Data entries
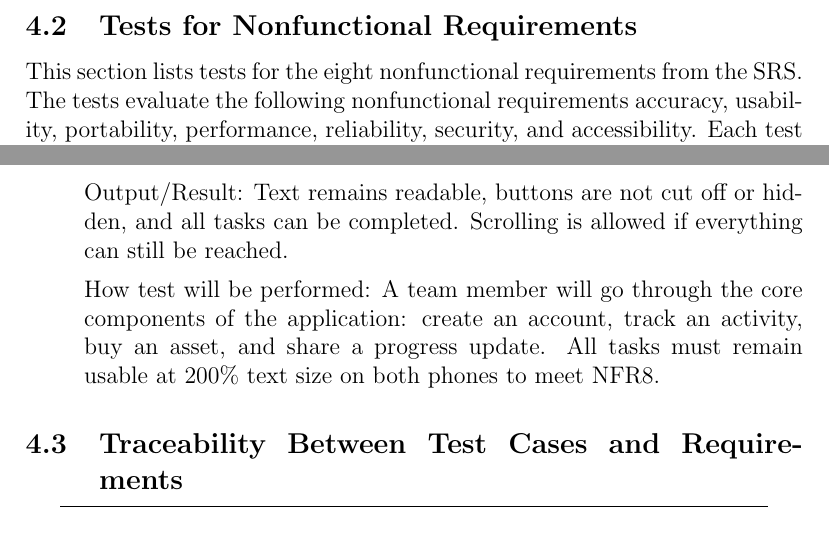
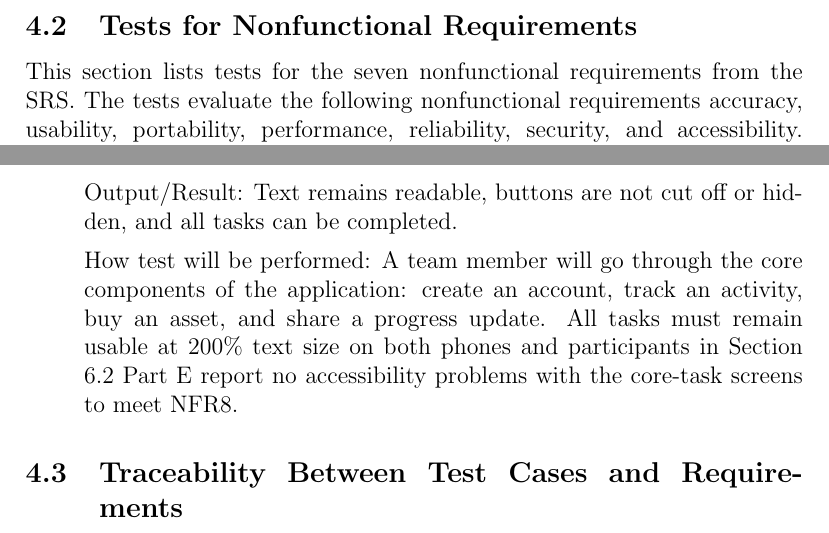
Before and after one commit to davislenover/BurnNEarn, a LaTeX document (docs/VnVPlan/VnVPlan.tex): two parts of pages 81 and 86 of 107, joined at a grey line, cut so that both start at the same text. Compiled offline with pdfLaTeX; a LaTeX package or settings file that is missing is left out.

Commit message:
update 4.2.7

```diff
--- a/docs/VnVPlan/VnVPlan.tex
+++ b/docs/VnVPlan/VnVPlan.tex
@@ -3208,7 +3208,7 @@ permissions in the Health settings.
 
 \subsection{Tests for Nonfunctional Requirements}
 
-This section lists tests for the eight nonfunctional requirements from the SRS. The tests evaluate the following nonfunctional requirements accuracy, usability, portability, performance, reliability, security, and accessibility. Each test description covers type, initial state, input, output and how the test is performed.
+This section lists tests for the seven nonfunctional requirements from the SRS. The tests evaluate the following nonfunctional requirements accuracy, usability, portability, performance, reliability, security, and accessibility. Each test description covers type, initial state, input, output and how the test is performed.
 
 
 \subsubsection{Accuracy}
@@ -3446,13 +3446,12 @@ Input/Condition: Create an account, track an activity, buy an asset,
 and share a progress update.
 
 Output/Result: Text remains readable, buttons are not cut off or hidden,
-and all tasks can be completed. Scrolling is allowed if everything
-can still be reached.
+and all tasks can be completed.
 
 How test will be performed: A team member will go through the core
 components of the application: create an account, track an activity,
 buy an asset, and share a progress update. All tasks must remain usable
-at 200\% text size on both phones to meet NFR8.
+at 200\% text size on both phones and participants in Section 6.2 Part E report no accessibility problems with the core-task screens to meet NFR8.
 
 \end{enumerate}
 
```
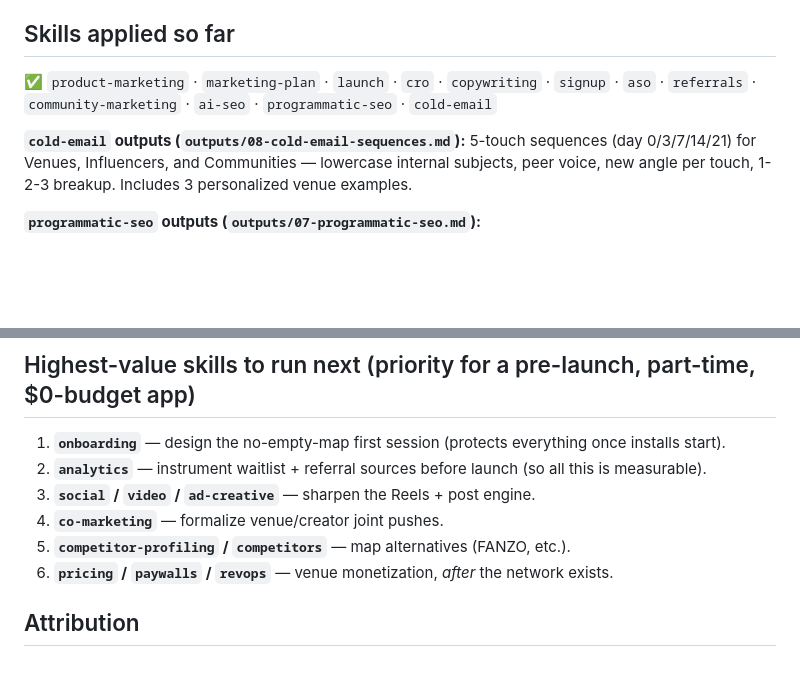
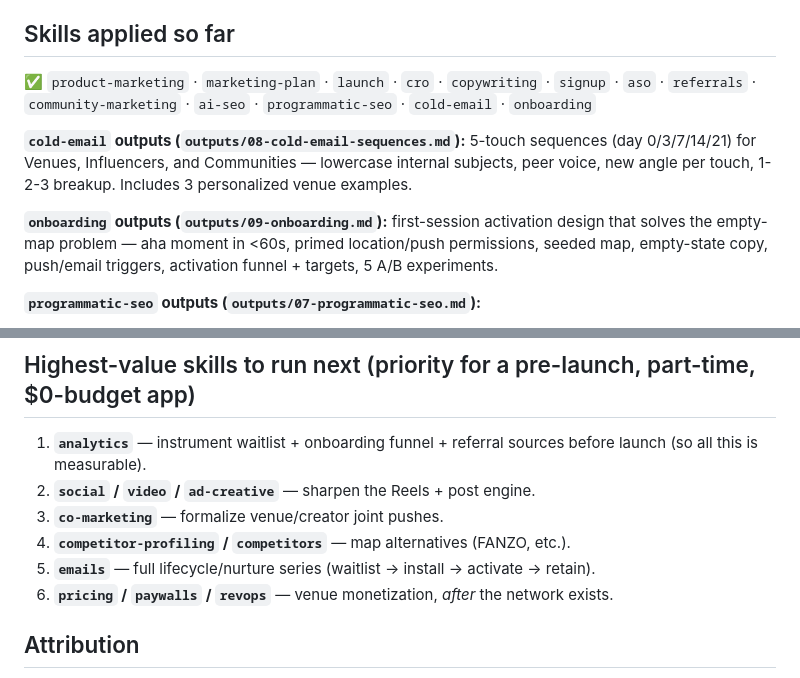
Before and after one commit to anthonyharding6-gif/yourscene-marketing, a Markdown page: README.md, 2 parts joined by grey strips. Rendered like a GitHub page; blank space fills up the shorter version.

```diff
--- a/README.md
+++ b/README.md
@@ -22,9 +22,11 @@ outputs/                   ← strategy docs generated by applying the skills
 Open this repo in Claude Code. The 43 skills in `.claude/skills/` activate automatically when you work on a matching task — or invoke directly, e.g. `/cold-email`, `/aso`, `/ab-testing`. Every skill reads `.claude/product-marketing.md` for context first, so keep that doc current.
 
 ## Skills applied so far
-✅ `product-marketing` · `marketing-plan` · `launch` · `cro` · `copywriting` · `signup` · `aso` · `referrals` · `community-marketing` · `ai-seo` · `programmatic-seo` · `cold-email`
+✅ `product-marketing` · `marketing-plan` · `launch` · `cro` · `copywriting` · `signup` · `aso` · `referrals` · `community-marketing` · `ai-seo` · `programmatic-seo` · `cold-email` · `onboarding`
 
 **`cold-email` outputs (`outputs/08-cold-email-sequences.md`):** 5-touch sequences (day 0/3/7/14/21) for Venues, Influencers, and Communities — lowercase internal subjects, peer voice, new angle per touch, 1-2-3 breakup. Includes 3 personalized venue examples.
+
+**`onboarding` outputs (`outputs/09-onboarding.md`):** first-session activation design that solves the empty-map problem — aha moment in <60s, primed location/push permissions, seeded map, empty-state copy, push/email triggers, activation funnel + targets, 5 A/B experiments.
 
 **`programmatic-seo` outputs (`outputs/07-programmatic-seo.md`):**
 - `outputs/data/venues.csv` — single source of truth (20 venues) powering all page types
@@ -38,11 +40,11 @@ Open this repo in Claude Code. The 43 skills in `.claude/skills/` activate autom
 - Audit flagged: no llms.txt (now provided) + sitemap pointing to wrong domain (fix included)
 
 ## Highest-value skills to run next (priority for a pre-launch, part-time, $0-budget app)
-1. **`onboarding`** — design the no-empty-map first session (protects everything once installs start).
-2. **`analytics`** — instrument waitlist + referral sources before launch (so all this is measurable).
-3. **`social` / `video` / `ad-creative`** — sharpen the Reels + post engine.
-4. **`co-marketing`** — formalize venue/creator joint pushes.
-5. **`competitor-profiling` / `competitors`** — map alternatives (FANZO, etc.).
+1. **`analytics`** — instrument waitlist + onboarding funnel + referral sources before launch (so all this is measurable).
+2. **`social` / `video` / `ad-creative`** — sharpen the Reels + post engine.
+3. **`co-marketing`** — formalize venue/creator joint pushes.
+4. **`competitor-profiling` / `competitors`** — map alternatives (FANZO, etc.).
+5. **`emails`** — full lifecycle/nurture series (waitlist → install → activate → retain).
 6. **`pricing` / `paywalls` / `revops`** — venue monetization, *after* the network exists.
 
 ## Attribution
```
Also changed, not shown: outputs/09-onboarding.md (added, +87 -0 lines).
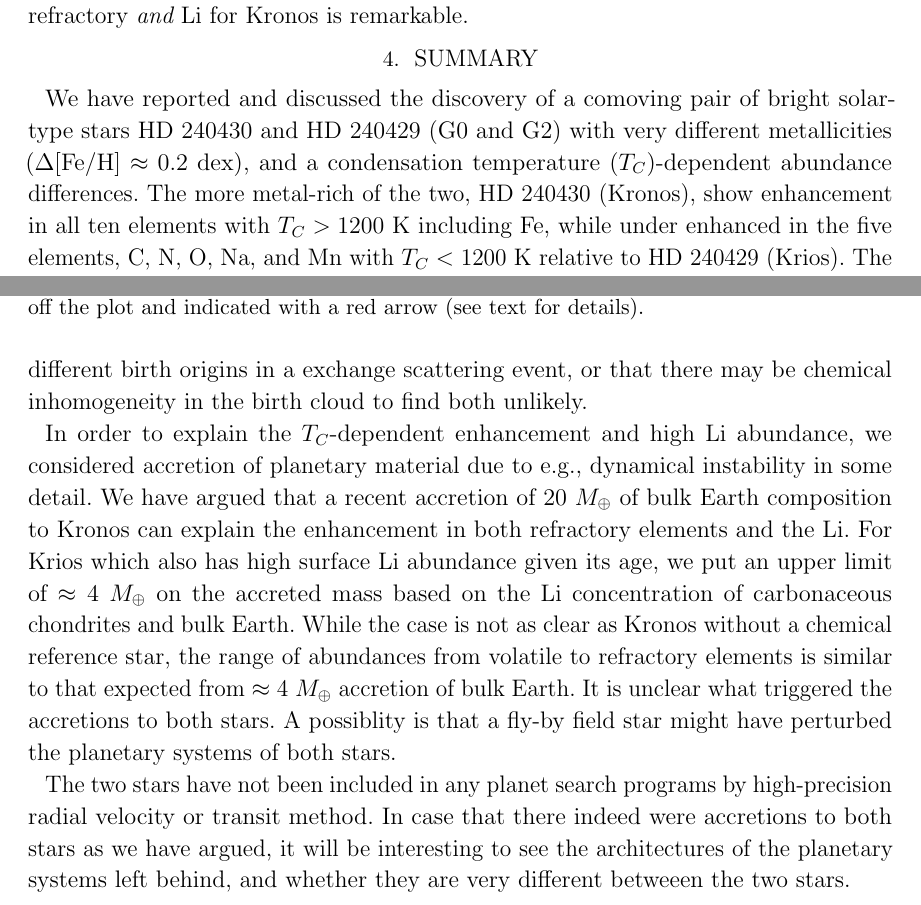
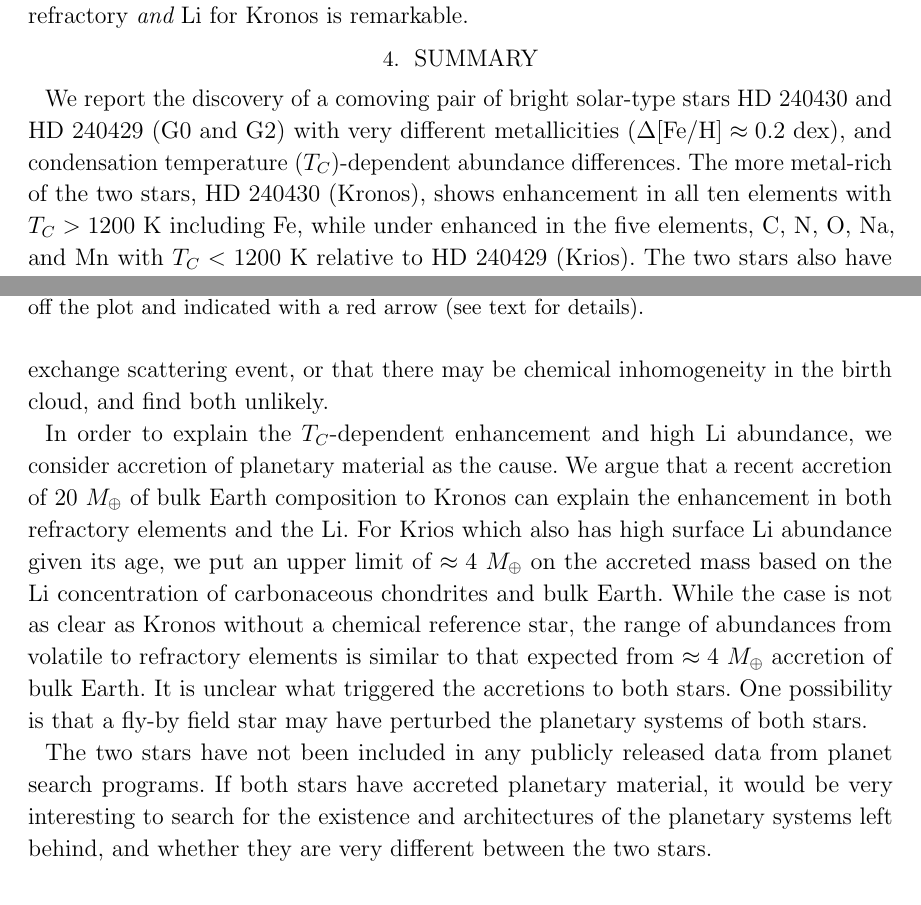
Before and after one commit to smoh/Group1199, a LaTeX paper (paper/ms.tex): two parts of pages 16 and 17 of 19, joined at a grey line, cut so that both start at the same text. Compiled offline with pdfLaTeX.

Commit message:
Use present tense throughout summary sec.; other grammar, wording edits.

```diff
--- a/paper/ms.tex
+++ b/paper/ms.tex
@@ -906,24 +906,23 @@ Given these limitations, the level of agreement for the refractory {\it and}
 \section{Summary}
 \label{sec:summary}
 
-We have reported and discussed the discovery of a comoving pair of bright
+We report the discovery of a comoving pair of bright
 solar-type stars HD~240430 and HD~240429 (G0 and G2) with very different
-metallicities ($\Delta\feh \approx 0.2$~dex), and a condensation temperature
+metallicities ($\Delta\feh \approx 0.2$~dex), and condensation temperature
 (\Tcondens)-dependent abundance differences.
-The more metal-rich of the two, HD~240430 (\bizarreone), show enhancement in
+The more metal-rich of the two stars, HD~240430 (\bizarreone), shows enhancement in
 all ten elements with $\Tcondens > 1200$~K including \elem{Fe}, while under
 enhanced in the five elements, \elem{C}, \elem{N}, \elem{O}, \elem{Na}, and
 \elem{Mn} with $\Tcondens < 1200$~K relative to HD~240429 (\sunanalog).
 The two stars also have anomalously high surface \elem{Li} abundance compared
 to their ages of $\sim 4$~Gyr.
-We considered that the comoving pair may have formed from two stars of different
+We consider that the comoving pair may have formed from two stars of different
 birth origins in a exchange scattering event, or that there may be chemical
-inhomogeneity in the birth cloud to find both unlikely.
+inhomogeneity in the birth cloud, and find both unlikely.
 
 In order to explain the $\Tcondens$-dependent enhancement and high \elem{Li}
-abundance, we considered accretion of planetary material due to e.g., dynamical
-instability in some detail.
-We have argued that a recent accretion of $20$~\mearth\ of bulk Earth
+abundance, we consider accretion of planetary material as the cause.
+We argue that a recent accretion of $20$~\mearth\ of bulk Earth
 composition to \bizarreone\ can explain the enhancement in both refractory
 elements and the \elem{Li}.
 For \sunanalog\ which also has high surface \elem{Li} abundance given its age,
@@ -933,15 +932,14 @@ While the case is not as clear as \bizarreone\ without a chemical reference star
 the range of abundances from volatile to refractory elements is
 similar to that expected from $\approx 4$~\mearth\ accretion of bulk Earth.
 It is unclear what triggered the accretions to both stars.
-A possiblity is that a fly-by field star might have
+One possibility is that a fly-by field star may have
 perturbed the planetary systems of both stars.
 
-The two stars have not been included in any planet search programs
-by high-precision radial velocity or transit method.
-In case that there indeed were accretions to both stars as we
-have argued, it will be interesting to see the architectures
-of the planetary systems left behind, and whether
-they are very different betweeen the two stars.
+The two stars have not been included in any publicly released data from planet
+search programs.
+If both stars have accreted planetary material, it would be very interesting to
+search for the existence and architectures of the planetary systems left
+behind, and whether they are very different between the two stars.
 
 % somewhat of a rant that can be removed ...
 The investigation and conclusion on this puzzling comoving pair, like any other
```
Also changed, not shown: paper/ms.tex (2 more changed lines).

Task statement - Repeat all the records above exactly, leaving out any pictures.

Solved problem -
Before and after one commit to davislenover/BurnNEarn, a LaTeX document (docs/VnVPlan/VnVPlan.tex): two parts of pages 81 and 86 of 107, joined at a grey line, cut so that both start at the same text. Compiled offline with pdfLaTeX; a LaTeX package or settings file that is missing is left out.

Commit message:
update 4.2.7

```diff
--- a/docs/VnVPlan/VnVPlan.tex
+++ b/docs/VnVPlan/VnVPlan.tex
@@ -3208,7 +3208,7 @@ permissions in the Health settings.
 
 \subsection{Tests for Nonfunctional Requirements}
 
-This section lists tests for the eight nonfunctional requirements from the SRS. The tests evaluate the following nonfunctional requirements accuracy, usability, portability, performance, reliability, security, and accessibility. Each test description covers type, initial state, input, output and how the test is performed.
+This section lists tests for the seven nonfunctional requirements from the SRS. The tests evaluate the following nonfunctional requirements accuracy, usability, portability, performance, reliability, security, and accessibility. Each test description covers type, initial state, input, output and how the test is performed.
 
 
 \subsubsection{Accuracy}
@@ -3446,13 +3446,12 @@ Input/Condition: Create an account, track an activity, buy an asset,
 and share a progress update.
 
 Output/Result: Text remains readable, buttons are not cut off or hidden,
-and all tasks can be completed. Scrolling is allowed if everything
-can still be reached.
+and all tasks can be completed.
 
 How test will be performed: A team member will go through the core
 components of the application: create an account, track an activity,
 buy an asset, and share a progress update. All tasks must remain usable
-at 200\% text size on both phones to meet NFR8.
+at 200\% text size on both phones and participants in Section 6.2 Part E report no accessibility problems with the core-task screens to meet NFR8.
 
 \end{enumerate}
 
```
Before and after one commit to anthonyharding6-gif/yourscene-marketing, a Markdown page: README.md, 2 parts joined by grey strips. Rendered like a GitHub page; blank space fills up the shorter version.

```diff
--- a/README.md
+++ b/README.md
@@ -22,9 +22,11 @@ outputs/                   ← strategy docs generated by applying the skills
 Open this repo in Claude Code. The 43 skills in `.claude/skills/` activate automatically when you work on a matching task — or invoke directly, e.g. `/cold-email`, `/aso`, `/ab-testing`. Every skill reads `.claude/product-marketing.md` for context first, so keep that doc current.
 
 ## Skills applied so far
-✅ `product-marketing` · `marketing-plan` · `launch` · `cro` · `copywriting` · `signup` · `aso` · `referrals` · `community-marketing` · `ai-seo` · `programmatic-seo` · `cold-email`
+✅ `product-marketing` · `marketing-plan` · `launch` · `cro` · `copywriting` · `signup` · `aso` · `referrals` · `community-marketing` · `ai-seo` · `programmatic-seo` · `cold-email` · `onboarding`
 
 **`cold-email` outputs (`outputs/08-cold-email-sequences.md`):** 5-touch sequences (day 0/3/7/14/21) for Venues, Influencers, and Communities — lowercase internal subjects, peer voice, new angle per touch, 1-2-3 breakup. Includes 3 personalized venue examples.
+
+**`onboarding` outputs (`outputs/09-onboarding.md`):** first-session activation design that solves the empty-map problem — aha moment in <60s, primed location/push permissions, seeded map, empty-state copy, push/email triggers, activation funnel + targets, 5 A/B experiments.
 
 **`programmatic-seo` outputs (`outputs/07-programmatic-seo.md`):**
 - `outputs/data/venues.csv` — single source of truth (20 venues) powering all page types
@@ -38,11 +40,11 @@ Open this repo in Claude Code. The 43 skills in `.claude/skills/` activate autom
 - Audit flagged: no llms.txt (now provided) + sitemap pointing to wrong domain (fix included)
 
 ## Highest-value skills to run next (priority for a pre-launch, part-time, $0-budget app)
-1. **`onboarding`** — design the no-empty-map first session (protects everything once installs start).
-2. **`analytics`** — instrument waitlist + referral sources before launch (so all this is measurable).
-3. **`social` / `video` / `ad-creative`** — sharpen the Reels + post engine.
-4. **`co-marketing`** — formalize venue/creator joint pushes.
-5. **`competitor-profiling` / `competitors`** — map alternatives (FANZO, etc.).
+1. **`analytics`** — instrument waitlist + onboarding funnel + referral sources before launch (so all this is measurable).
+2. **`social` / `video` / `ad-creative`** — sharpen the Reels + post engine.
+3. **`co-marketing`** — formalize venue/creator joint pushes.
+4. **`competitor-profiling` / `competitors`** — map alternatives (FANZO, etc.).
+5. **`emails`** — full lifecycle/nurture series (waitlist → install → activate → retain).
 6. **`pricing` / `paywalls` / `revops`** — venue monetization, *after* the network exists.
 
 ## Attribution
```
Also changed, not shown: outputs/09-onboarding.md (added, +87 -0 lines).
Before and after one commit to smoh/Group1199, a LaTeX paper (paper/ms.tex): two parts of pages 16 and 17 of 19, joined at a grey line, cut so that both start at the same text. Compiled offline with pdfLaTeX.

Commit message:
Use present tense throughout summary sec.; other grammar, wording edits.

```diff
--- a/paper/ms.tex
+++ b/paper/ms.tex
@@ -906,24 +906,23 @@ Given these limitations, the level of agreement for the refractory {\it and}
 \section{Summary}
 \label{sec:summary}
 
-We have reported and discussed the discovery of a comoving pair of bright
+We report the discovery of a comoving pair of bright
 solar-type stars HD~240430 and HD~240429 (G0 and G2) with very different
-metallicities ($\Delta\feh \approx 0.2$~dex), and a condensation temperature
+metallicities ($\Delta\feh \approx 0.2$~dex), and condensation temperature
 (\Tcondens)-dependent abundance differences.
-The more metal-rich of the two, HD~240430 (\bizarreone), show enhancement in
+The more metal-rich of the two stars, HD~240430 (\bizarreone), shows enhancement in
 all ten elements with $\Tcondens > 1200$~K including \elem{Fe}, while under
 enhanced in the five elements, \elem{C}, \elem{N}, \elem{O}, \elem{Na}, and
 \elem{Mn} with $\Tcondens < 1200$~K relative to HD~240429 (\sunanalog).
 The two stars also have anomalously high surface \elem{Li} abundance compared
 to their ages of $\sim 4$~Gyr.
-We considered that the comoving pair may have formed from two stars of different
+We consider that the comoving pair may have formed from two stars of different
 birth origins in a exchange scattering event, or that there may be chemical
-inhomogeneity in the birth cloud to find both unlikely.
+inhomogeneity in the birth cloud, and find both unlikely.
 
 In order to explain the $\Tcondens$-dependent enhancement and high \elem{Li}
-abundance, we considered accretion of planetary material due to e.g., dynamical
-instability in some detail.
-We have argued that a recent accretion of $20$~\mearth\ of bulk Earth
+abundance, we consider accretion of planetary material as the cause.
+We argue that a recent accretion of $20$~\mearth\ of bulk Earth
 composition to \bizarreone\ can explain the enhancement in both refractory
 elements and the \elem{Li}.
 For \sunanalog\ which also has high surface \elem{Li} abundance given its age,
@@ -933,15 +932,14 @@ While the case is not as clear as \bizarreone\ without a chemical reference star
 the range of abundances from volatile to refractory elements is
 similar to that expected from $\approx 4$~\mearth\ accretion of bulk Earth.
 It is unclear what triggered the accretions to both stars.
-A possiblity is that a fly-by field star might have
+One possibility is that a fly-by field star may have
 perturbed the planetary systems of both stars.
 
-The two stars have not been included in any planet search programs
-by high-precision radial velocity or transit method.
-In case that there indeed were accretions to both stars as we
-have argued, it will be interesting to see the architectures
-of the planetary systems left behind, and whether
-they are very different betweeen the two stars.
+The two stars have not been included in any publicly released data from planet
+search programs.
+If both stars have accreted planetary material, it would be very interesting to
+search for the existence and architectures of the planetary systems left
+behind, and whether they are very different between the two stars.
 
 % somewhat of a rant that can be removed ...
 The investigation and conclusion on this puzzling comoving pair, like any other
```
Also changed, not shown: paper/ms.tex (2 more changed lines).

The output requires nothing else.